▶ What the exercise asks:
Check every line of the entries below for the word "finalreport". Then give the number of lines that have it, with nothing added.

[Modification records]
====

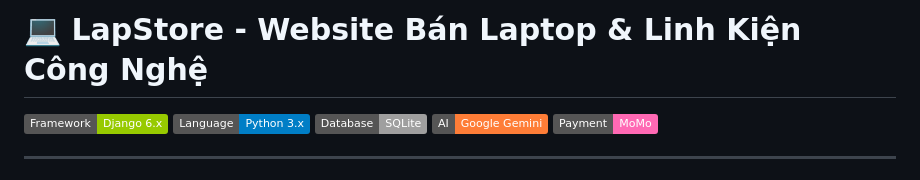
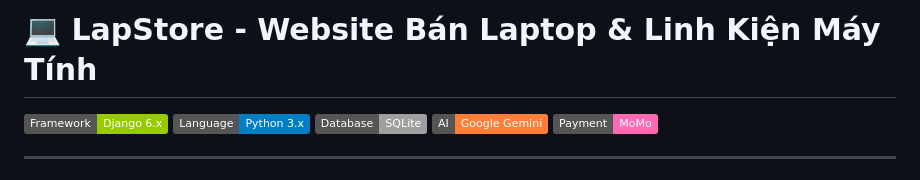
Before and after one commit to vuluongvu/PTUD_Python_Nhom07, a Markdown page: README.md, the part around the change. Rendered like a GitHub page; badges without logos.

Commit message:
Update project title in README.md
Signed-off-by: vuluongvu <luongvanvua2@gmail.com>

```diff
--- a/README.md
+++ b/README.md
@@ -1,4 +1,4 @@
-# 💻 LapStore - Website Bán Laptop & Linh Kiện Công Nghệ
+# 💻 LapStore - Website Bán Laptop & Linh Kiện Máy Tính
 
 [![Django](https://img.shields.io/badge/Framework-Django%206.x-green.svg)](https://www.djangoproject.com/)
 [![Python](https://img.shields.io/badge/Language-Python%203.x-blue.svg)](https://www.python.org/)
```
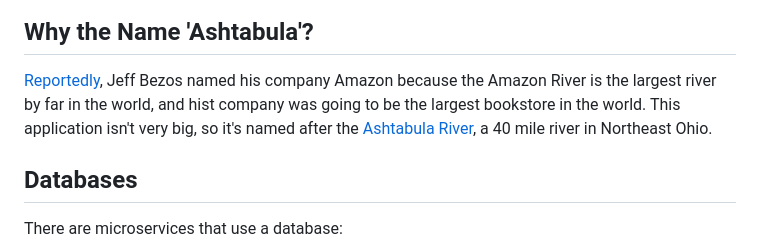
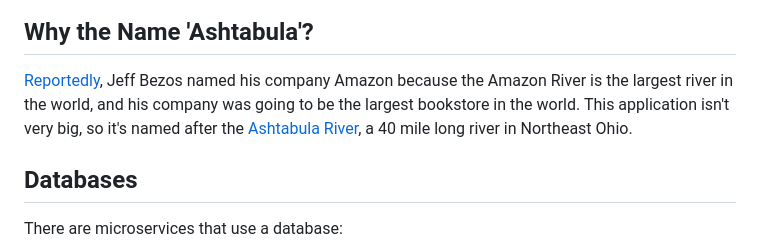
Before and after one commit to btjimerson/ashtabula, a Markdown page: README.md, the part around the change. Drawn GitHub-style.

```diff
--- a/README.md
+++ b/README.md
@@ -12,7 +12,7 @@ This is an example application to demonstrate Microservice constructs, such as:
 
 ## Why the Name 'Ashtabula'?
 
-[Reportedly](https://www.businessinsider.com/amazon-jeff-bezos-chose-company-name-2018-5), Jeff Bezos named his company Amazon because the Amazon River is the largest river by far in the world, and hist company was going to be the largest bookstore in the world. This application isn't very big, so it's named after the [Ashtabula River](https://en.wikipedia.org/wiki/Ashtabula_River), a 40 mile river in Northeast Ohio.
+[Reportedly](https://www.businessinsider.com/amazon-jeff-bezos-chose-company-name-2018-5), Jeff Bezos named his company Amazon because the Amazon River is the largest river in the world, and his company was going to be the largest bookstore in the world. This application isn't very big, so it's named after the [Ashtabula River](https://en.wikipedia.org/wiki/Ashtabula_River), a 40 mile long river in Northeast Ohio.
 
 ## Databases
 There are microservices that use a database:
```
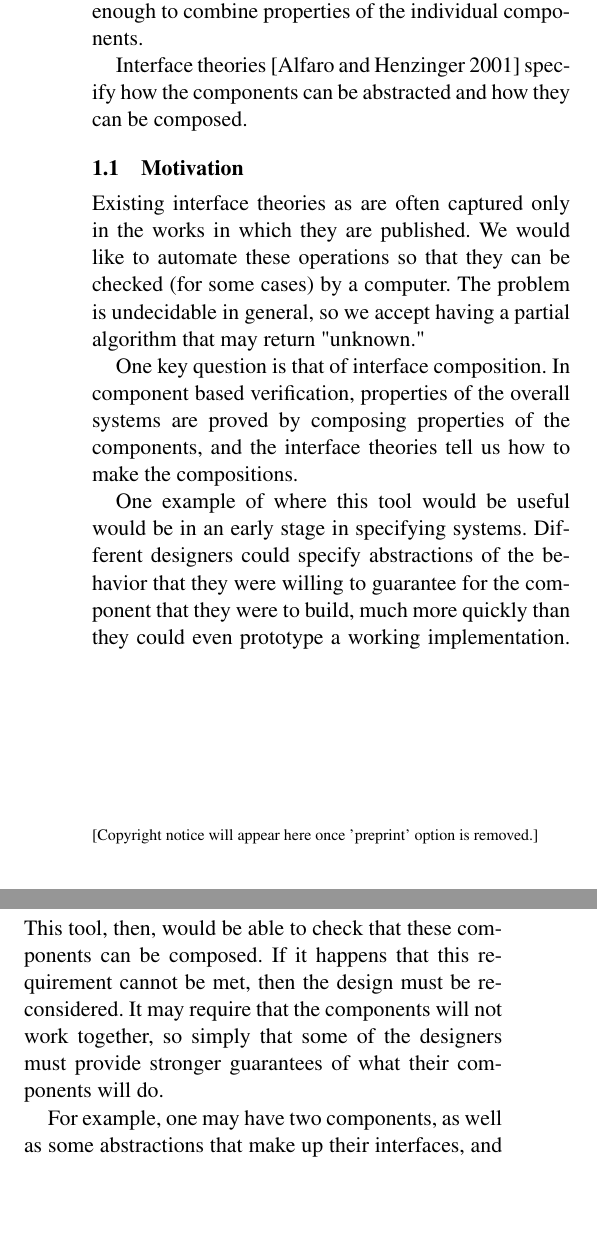
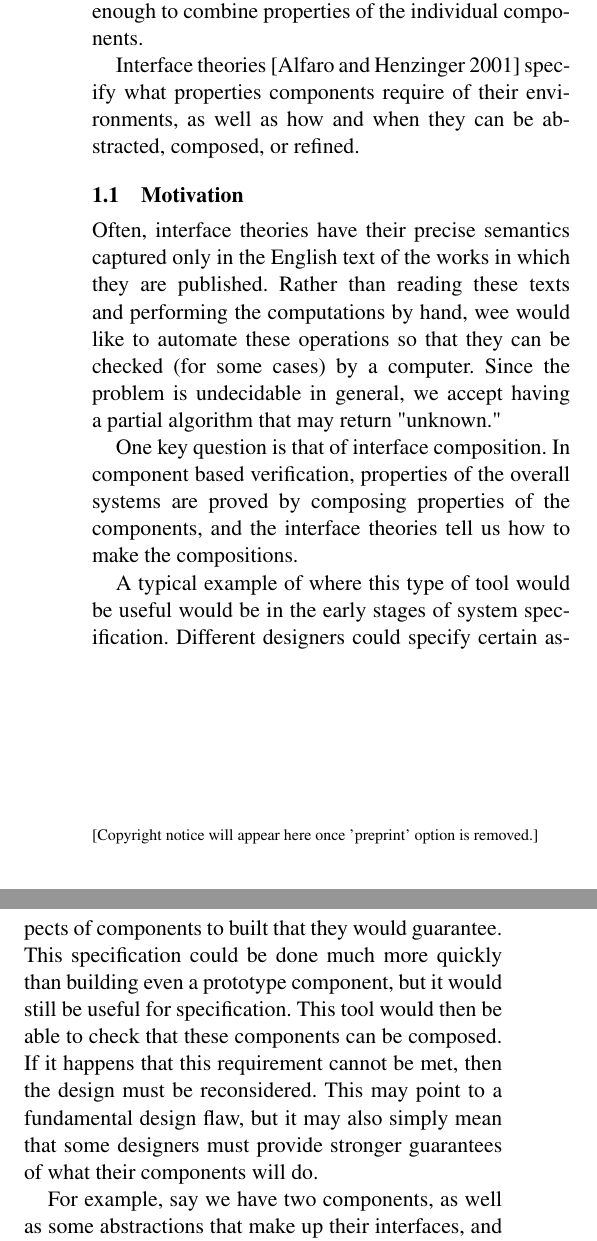
Before and after one commit to blickly/eecs219c, a LaTeX paper (finalreport/lickly_eecs219c_report.tex): two parts of the columns of page 1 of 3, joined at a grey line, cut so that both start at the same text, the shorter picture padded with empty space. Compiled offline with pdfLaTeX; a missing font is replaced by an installed copy or a similar font.

Commit message:
Cleaned up motivation

```diff
--- a/finalreport/lickly_eecs219c_report.tex
+++ b/finalreport/lickly_eecs219c_report.tex
@@ -28,15 +28,22 @@
 \section{Introduction/Motivation}
 Component-based design allows for more efficient construction of large systems, by starting with existing components that have known behaviors.  In order to prove properties of the overall system, it is often enough to combine properties of the individual components.
 
-Interface theories~\cite{interfaceTheories} specify how the components can be abstracted and how they can be composed.
+Interface theories~\cite{interfaceTheories} specify what properties components require of their environments, as well as how and when they can be abstracted, composed, or refined.
 \subsection{Motivation}
-Existing interface theories as are often captured only in the works in which they are published.  We would like to automate these operations so that they can be checked (for some cases) by a computer.  The problem is undecidable in general, so we accept having a partial algorithm that may return "unknown."
+Often, interface theories have their precise semantics captured only in the English text of the works in which they are published.
+Rather than reading these texts and performing the computations by hand, wee would like to automate these operations so that they can be checked (for some cases) by a computer.
+Since the problem is undecidable in general, we accept having a partial algorithm that may return "unknown."
 
 One key question is that of interface composition.  In component based verification, properties of the overall systems are proved by composing properties of the components, and the interface theories tell us how to make the compositions.
 
-One example of where this tool would be useful would be in an early stage in specifying systems. Different designers could specify abstractions of the behavior that they were willing to guarantee for the component that they were to build, much more quickly than they could even prototype a working implementation.  This tool, then, would be able to check that these components can be composed.  If it happens that this requirement cannot be met, then the design must be reconsidered.  It may require that the components will not work together, so simply that some of the designers must provide stronger guarantees of what their components will do.
+A typical example of where this type of tool would be useful would be in the early stages of system specification.
+Different designers could specify certain aspects of components to built that they would guarantee.
+This specification could be done much more quickly than building even a prototype component, but it would still be useful for specification.
+This tool would then be able to check that these components can be composed.
+If it happens that this requirement cannot be met, then the design must be reconsidered.
+This may point to a fundamental design flaw, but it may also simply mean that some designers must provide stronger guarantees of what their components will do.
 
-For example, one may have two components, as well as some abstractions that make up their interfaces, and be interested in the composition of those two interfaces.  One problem that might occur in this scenario is as follows: if the interfaces of the original components are too abstract, then the interfaces may not be composable.  In this case, the developer may need to come up with a more concrete interface, whose behavior is closer to the behavior of the component.  It would also be nice if we could algorithmically check whether interfaces were composable, making this process faster and less error-prone.
+For example, say we have two components, as well as some abstractions that make up their interfaces, and be interested in the composition of those two interfaces.  One problem that might occur in this scenario is as follows: if the interfaces of the original components are too abstract, then the interfaces may not be composable.  In this case, the developer may need to come up with a more concrete interface, whose behavior is closer to the behavior of the realized component.  It would also be nice if we could algorithmically check whether interfaces were composable, making this process faster and less error-prone.
 
 \section{Background/Related Work}
 In~\cite{realationalInterfaces}, Tripakis et. al. propose a relational type of interface that can capture interactions between inputs and outputs.  This allows more complex behaviors to be captured, but it also means that working with the interface theory can be more difficult.
```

====

▶ Answer below:
3